This paper uses a specially constructed data base on city finance that accounts for the revenues and spending of the constituent governments that provide public services in cities—municipal governments, school districts, counties, and special districts—to analyze the fiscal health of cities. This approach, called the Fiscally Standardized City (FiSC), permits comparisons of city finance between cities with widely different institutional structures. Fiscal health is defined in terms of the balance between expenditure needs and fiscal capacity. The expenditure need calculations are obtained from regressions of five separate categories of spending. The analysis allows us to identify variables that are likely to affect the cost of providing various public services. Our estimates of fiscal capacity of cities are based on the Representative Tax System approach. Our empirical analysis is based on a panel data set of 148 FiSCs for the years 2000 through 2014. We find that there are substantial differences in both the expenditure needs and fiscal capacity across cities and over time.
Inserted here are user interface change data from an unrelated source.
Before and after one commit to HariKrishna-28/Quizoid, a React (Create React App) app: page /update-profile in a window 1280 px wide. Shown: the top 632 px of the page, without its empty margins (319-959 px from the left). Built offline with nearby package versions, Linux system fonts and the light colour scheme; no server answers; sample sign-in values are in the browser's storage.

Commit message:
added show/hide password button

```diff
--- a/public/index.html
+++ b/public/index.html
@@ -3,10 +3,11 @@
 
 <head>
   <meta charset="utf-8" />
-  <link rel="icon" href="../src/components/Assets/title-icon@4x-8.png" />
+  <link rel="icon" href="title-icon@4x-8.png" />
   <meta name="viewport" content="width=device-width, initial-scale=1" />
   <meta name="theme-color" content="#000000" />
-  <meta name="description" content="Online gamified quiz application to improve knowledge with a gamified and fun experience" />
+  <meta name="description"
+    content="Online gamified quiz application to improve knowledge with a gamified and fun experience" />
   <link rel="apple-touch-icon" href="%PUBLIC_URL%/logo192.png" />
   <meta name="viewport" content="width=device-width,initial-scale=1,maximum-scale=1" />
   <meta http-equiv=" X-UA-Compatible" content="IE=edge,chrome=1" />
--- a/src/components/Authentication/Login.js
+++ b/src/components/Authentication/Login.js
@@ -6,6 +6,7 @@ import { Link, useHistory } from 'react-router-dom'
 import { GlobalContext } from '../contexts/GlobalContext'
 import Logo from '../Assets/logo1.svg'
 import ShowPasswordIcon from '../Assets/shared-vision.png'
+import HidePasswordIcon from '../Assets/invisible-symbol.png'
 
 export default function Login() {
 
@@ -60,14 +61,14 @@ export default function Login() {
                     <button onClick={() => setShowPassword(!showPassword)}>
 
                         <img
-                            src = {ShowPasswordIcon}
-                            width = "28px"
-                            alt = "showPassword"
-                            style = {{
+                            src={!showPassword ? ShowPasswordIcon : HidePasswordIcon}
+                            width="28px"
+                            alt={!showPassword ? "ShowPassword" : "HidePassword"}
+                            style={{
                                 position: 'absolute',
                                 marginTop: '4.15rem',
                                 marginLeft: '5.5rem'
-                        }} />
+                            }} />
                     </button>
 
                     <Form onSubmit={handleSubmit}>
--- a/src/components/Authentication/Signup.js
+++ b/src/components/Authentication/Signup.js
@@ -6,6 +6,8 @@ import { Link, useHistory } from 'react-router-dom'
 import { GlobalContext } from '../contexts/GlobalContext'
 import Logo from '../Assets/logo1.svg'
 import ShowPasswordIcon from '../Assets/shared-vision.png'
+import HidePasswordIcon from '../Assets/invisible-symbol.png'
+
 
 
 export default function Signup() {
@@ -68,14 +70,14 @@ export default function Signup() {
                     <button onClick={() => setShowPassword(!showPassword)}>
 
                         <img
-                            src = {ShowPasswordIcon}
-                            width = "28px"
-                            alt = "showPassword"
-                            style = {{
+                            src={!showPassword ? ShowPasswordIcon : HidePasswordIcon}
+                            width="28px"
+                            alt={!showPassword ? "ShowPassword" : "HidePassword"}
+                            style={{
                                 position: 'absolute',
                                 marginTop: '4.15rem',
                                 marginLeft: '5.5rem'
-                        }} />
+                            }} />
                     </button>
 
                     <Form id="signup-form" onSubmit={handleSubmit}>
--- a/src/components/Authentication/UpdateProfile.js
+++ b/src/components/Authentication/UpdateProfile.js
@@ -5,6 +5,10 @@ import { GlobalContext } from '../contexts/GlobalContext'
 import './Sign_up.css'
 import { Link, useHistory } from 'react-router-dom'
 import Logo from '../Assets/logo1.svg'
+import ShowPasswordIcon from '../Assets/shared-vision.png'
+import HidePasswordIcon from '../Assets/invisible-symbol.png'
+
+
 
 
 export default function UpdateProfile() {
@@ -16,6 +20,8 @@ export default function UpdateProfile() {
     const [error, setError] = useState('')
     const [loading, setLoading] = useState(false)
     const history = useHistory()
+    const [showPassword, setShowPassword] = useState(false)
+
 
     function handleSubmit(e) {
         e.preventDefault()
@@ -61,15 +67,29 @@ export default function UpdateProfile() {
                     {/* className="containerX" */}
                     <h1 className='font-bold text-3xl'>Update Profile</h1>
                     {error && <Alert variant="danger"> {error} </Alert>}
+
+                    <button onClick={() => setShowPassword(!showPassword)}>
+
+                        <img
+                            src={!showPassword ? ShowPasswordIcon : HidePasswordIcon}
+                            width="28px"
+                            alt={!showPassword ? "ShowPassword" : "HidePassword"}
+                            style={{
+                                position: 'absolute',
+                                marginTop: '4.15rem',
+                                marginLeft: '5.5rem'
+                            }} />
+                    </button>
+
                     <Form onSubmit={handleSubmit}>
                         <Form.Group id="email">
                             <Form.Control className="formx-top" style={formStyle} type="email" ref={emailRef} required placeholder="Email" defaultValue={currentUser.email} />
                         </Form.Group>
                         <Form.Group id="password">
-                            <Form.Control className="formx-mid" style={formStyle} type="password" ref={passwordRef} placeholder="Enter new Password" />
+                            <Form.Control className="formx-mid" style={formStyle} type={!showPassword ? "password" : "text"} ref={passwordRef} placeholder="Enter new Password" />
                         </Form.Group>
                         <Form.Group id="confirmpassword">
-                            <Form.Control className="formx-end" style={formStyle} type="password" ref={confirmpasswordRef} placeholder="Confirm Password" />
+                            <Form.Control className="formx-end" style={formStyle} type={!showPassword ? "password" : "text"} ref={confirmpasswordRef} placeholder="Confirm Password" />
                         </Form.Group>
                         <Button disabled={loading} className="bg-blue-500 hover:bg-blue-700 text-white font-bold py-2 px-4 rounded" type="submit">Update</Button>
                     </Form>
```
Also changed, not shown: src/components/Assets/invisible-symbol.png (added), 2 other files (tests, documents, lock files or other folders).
When we put these two measures together to calculate overall fiscal health, we find wide variations across cities and between 2000 and 2014, with the variation in fiscal health across cities increasing between 2000 and 2014.
Measuring the Fiscal Health of U.S. Cities